I was told my choices were a lumpecotomy (with sentinel node biopsy) followed by chemo, or a mastectomy followed by radiation.
There was pressure to make an immediate decision during this appointment which I wasn’t comfortable with. Even though I was still feeling overwhelmed and in a state of shock, I was determined not to make decisions based in fear so I said I’d think about it and get back to them in a week. I always knew that I would refuse chemo and radiation.
After doing some research and speaking to cancer survivors, I chose to have a lumpectomy without a sentinel node biopsy and remained firm in my decision to forego chemo and radiation. I opted not to undergo mammography as current research shows that they are dangerous and unreliable.
Under the guidance of a naturopath I have been pursuing alternative therapies as my post-operative protocol and thermal imaging to check on my progress.
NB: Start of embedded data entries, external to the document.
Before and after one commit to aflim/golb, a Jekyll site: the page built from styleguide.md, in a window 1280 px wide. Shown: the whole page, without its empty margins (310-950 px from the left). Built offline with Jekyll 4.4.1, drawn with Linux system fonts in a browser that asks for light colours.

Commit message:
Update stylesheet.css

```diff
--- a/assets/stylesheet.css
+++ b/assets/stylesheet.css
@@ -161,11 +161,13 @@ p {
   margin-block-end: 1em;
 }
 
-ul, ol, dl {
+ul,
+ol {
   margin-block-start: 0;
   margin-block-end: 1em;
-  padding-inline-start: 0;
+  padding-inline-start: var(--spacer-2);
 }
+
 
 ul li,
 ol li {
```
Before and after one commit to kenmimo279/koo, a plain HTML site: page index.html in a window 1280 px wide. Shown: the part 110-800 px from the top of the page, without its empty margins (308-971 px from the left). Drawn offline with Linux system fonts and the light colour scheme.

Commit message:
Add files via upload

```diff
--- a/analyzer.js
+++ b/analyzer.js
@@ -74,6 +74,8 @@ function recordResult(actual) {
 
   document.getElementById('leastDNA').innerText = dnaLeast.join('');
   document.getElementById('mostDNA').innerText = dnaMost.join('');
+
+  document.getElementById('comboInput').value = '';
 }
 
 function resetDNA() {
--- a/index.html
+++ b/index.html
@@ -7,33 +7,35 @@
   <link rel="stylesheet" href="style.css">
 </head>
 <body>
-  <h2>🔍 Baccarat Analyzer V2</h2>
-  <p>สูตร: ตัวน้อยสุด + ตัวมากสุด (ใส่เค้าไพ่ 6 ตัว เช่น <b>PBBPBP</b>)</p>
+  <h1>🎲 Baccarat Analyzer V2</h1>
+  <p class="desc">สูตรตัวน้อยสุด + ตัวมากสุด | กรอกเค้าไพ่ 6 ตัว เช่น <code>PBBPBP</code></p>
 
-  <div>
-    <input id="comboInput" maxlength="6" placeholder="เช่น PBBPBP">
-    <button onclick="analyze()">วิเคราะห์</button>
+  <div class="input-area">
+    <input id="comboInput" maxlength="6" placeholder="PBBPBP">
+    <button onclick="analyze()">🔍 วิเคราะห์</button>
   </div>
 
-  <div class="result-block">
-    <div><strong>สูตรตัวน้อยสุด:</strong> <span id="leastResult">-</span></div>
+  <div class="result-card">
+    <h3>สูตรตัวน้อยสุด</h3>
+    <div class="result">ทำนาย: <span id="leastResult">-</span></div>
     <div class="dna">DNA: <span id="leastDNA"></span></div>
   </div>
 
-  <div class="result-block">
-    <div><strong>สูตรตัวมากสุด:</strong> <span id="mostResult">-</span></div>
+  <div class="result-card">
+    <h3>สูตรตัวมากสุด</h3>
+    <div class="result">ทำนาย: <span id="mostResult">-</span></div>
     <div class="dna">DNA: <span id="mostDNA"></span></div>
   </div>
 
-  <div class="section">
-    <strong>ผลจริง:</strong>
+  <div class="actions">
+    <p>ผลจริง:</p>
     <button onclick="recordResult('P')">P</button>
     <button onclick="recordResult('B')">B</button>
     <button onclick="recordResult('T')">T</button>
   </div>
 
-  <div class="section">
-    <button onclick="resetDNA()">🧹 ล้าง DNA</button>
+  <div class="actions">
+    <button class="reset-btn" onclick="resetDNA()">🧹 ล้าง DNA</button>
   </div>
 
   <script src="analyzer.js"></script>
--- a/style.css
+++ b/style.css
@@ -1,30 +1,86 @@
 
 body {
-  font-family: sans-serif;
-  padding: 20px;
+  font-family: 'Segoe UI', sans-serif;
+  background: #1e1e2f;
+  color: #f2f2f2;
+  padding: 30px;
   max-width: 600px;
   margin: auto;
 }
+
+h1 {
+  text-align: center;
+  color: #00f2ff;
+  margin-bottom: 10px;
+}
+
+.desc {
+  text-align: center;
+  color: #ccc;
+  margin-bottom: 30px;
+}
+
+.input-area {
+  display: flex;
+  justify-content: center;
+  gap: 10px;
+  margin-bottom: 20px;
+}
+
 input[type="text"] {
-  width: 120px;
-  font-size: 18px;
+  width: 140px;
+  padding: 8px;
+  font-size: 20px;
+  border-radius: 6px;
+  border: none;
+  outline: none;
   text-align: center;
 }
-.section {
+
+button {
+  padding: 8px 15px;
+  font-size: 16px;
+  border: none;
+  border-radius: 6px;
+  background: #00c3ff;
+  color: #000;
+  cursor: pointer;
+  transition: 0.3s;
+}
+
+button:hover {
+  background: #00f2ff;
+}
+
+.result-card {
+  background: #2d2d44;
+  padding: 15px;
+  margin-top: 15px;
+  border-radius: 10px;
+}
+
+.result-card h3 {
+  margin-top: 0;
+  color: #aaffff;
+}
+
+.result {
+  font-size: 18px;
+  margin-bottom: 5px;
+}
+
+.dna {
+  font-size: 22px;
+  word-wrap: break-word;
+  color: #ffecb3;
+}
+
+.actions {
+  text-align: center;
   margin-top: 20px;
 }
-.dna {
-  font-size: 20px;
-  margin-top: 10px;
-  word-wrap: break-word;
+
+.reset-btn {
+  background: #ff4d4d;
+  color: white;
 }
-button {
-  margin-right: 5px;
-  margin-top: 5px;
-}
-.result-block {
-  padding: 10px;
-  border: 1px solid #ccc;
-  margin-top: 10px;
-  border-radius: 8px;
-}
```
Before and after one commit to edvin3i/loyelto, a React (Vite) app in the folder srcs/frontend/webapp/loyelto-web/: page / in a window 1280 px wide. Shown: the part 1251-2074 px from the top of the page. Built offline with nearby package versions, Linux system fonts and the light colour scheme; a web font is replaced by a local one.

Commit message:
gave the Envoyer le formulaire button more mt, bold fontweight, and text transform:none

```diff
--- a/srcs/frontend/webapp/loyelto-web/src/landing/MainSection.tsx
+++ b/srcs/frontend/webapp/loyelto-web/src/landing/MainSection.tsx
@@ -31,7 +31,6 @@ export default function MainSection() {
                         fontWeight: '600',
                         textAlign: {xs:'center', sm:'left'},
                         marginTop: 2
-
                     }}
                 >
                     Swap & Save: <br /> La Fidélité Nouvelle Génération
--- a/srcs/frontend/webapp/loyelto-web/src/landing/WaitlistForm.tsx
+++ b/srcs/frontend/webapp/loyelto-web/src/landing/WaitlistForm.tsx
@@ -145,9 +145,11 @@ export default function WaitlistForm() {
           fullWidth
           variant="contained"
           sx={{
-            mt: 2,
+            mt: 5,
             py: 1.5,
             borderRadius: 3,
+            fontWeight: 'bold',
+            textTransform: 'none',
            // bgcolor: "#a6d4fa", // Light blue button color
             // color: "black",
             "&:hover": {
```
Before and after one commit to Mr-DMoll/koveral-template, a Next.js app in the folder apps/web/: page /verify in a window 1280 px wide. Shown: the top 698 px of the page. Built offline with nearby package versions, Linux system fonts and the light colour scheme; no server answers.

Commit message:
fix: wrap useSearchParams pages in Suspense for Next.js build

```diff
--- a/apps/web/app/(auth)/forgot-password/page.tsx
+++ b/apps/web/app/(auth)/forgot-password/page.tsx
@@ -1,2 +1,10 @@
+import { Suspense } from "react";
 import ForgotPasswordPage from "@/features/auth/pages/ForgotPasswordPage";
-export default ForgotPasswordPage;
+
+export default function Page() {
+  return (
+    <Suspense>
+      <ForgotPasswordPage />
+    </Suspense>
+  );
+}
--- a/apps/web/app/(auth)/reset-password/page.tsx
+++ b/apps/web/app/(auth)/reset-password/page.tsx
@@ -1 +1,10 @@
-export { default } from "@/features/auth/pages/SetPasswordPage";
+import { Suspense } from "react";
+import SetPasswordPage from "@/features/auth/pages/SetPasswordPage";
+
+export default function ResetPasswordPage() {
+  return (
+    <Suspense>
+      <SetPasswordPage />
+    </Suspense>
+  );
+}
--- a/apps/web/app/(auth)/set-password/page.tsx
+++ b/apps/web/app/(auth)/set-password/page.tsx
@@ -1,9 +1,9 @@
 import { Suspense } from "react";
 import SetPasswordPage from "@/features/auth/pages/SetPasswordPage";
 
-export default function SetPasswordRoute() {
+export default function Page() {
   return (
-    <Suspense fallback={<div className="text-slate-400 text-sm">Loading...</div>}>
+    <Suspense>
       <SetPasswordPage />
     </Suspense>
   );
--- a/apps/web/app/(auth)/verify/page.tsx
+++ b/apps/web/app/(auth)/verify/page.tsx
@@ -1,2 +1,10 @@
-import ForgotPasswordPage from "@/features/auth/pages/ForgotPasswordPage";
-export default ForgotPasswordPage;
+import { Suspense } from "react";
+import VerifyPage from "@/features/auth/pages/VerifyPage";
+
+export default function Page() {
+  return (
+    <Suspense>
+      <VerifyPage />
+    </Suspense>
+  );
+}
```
I am a firm believer in alternative medicine and think it is our right to choose which protocols are right for each of us on an individual basis. It’s a matter of researching the many different therapies available, both conventional and alternative, and trusting that we know what is best for ourselves. Your choice may be to follow the surgery/chemo/radiation route. Only you can know what is best for you.
However we all deserve more choices, information and support when it comes to making treatment decisions.
The best advice I can give anyone facing a cancer challenge is to stand up for yourself, demand information and respect for whatever choice it is that you ultimately make. If you are struggling, make sure you have an advocate who understands and respects your preferences and can help you when dealing with medical practitioners.
I came to realise only months after my diagnosis that cancer was the best thing that had ever happened to me. Many people can’t understand how that can be.
Before cancer I was burning myself out in my work which resulted in not having the time, energy or inclination to meet people. Six months before my diagnosis I’d moved three hours from where I used to live to be closer to my elderly father and didn’t know anyone. Post-cancer I’ve been on several road trips to visit friends and family. I’ve joined different Meet Up groups and have met some absolutely beautiful people who add magic to my life. My social life is busier, richer and more rewarding than it ever has been. I connect deeply with people and share of myself as never before. I feel truly blessed. You really do find gifts in the struggle.
Recently I’ve been getting to know a friend better. We’ve known each other for a couple of years but not well. On a stroll along the beach recently she said “Can I tell you something? I like the new Maria much better than the old Maria”. So do I.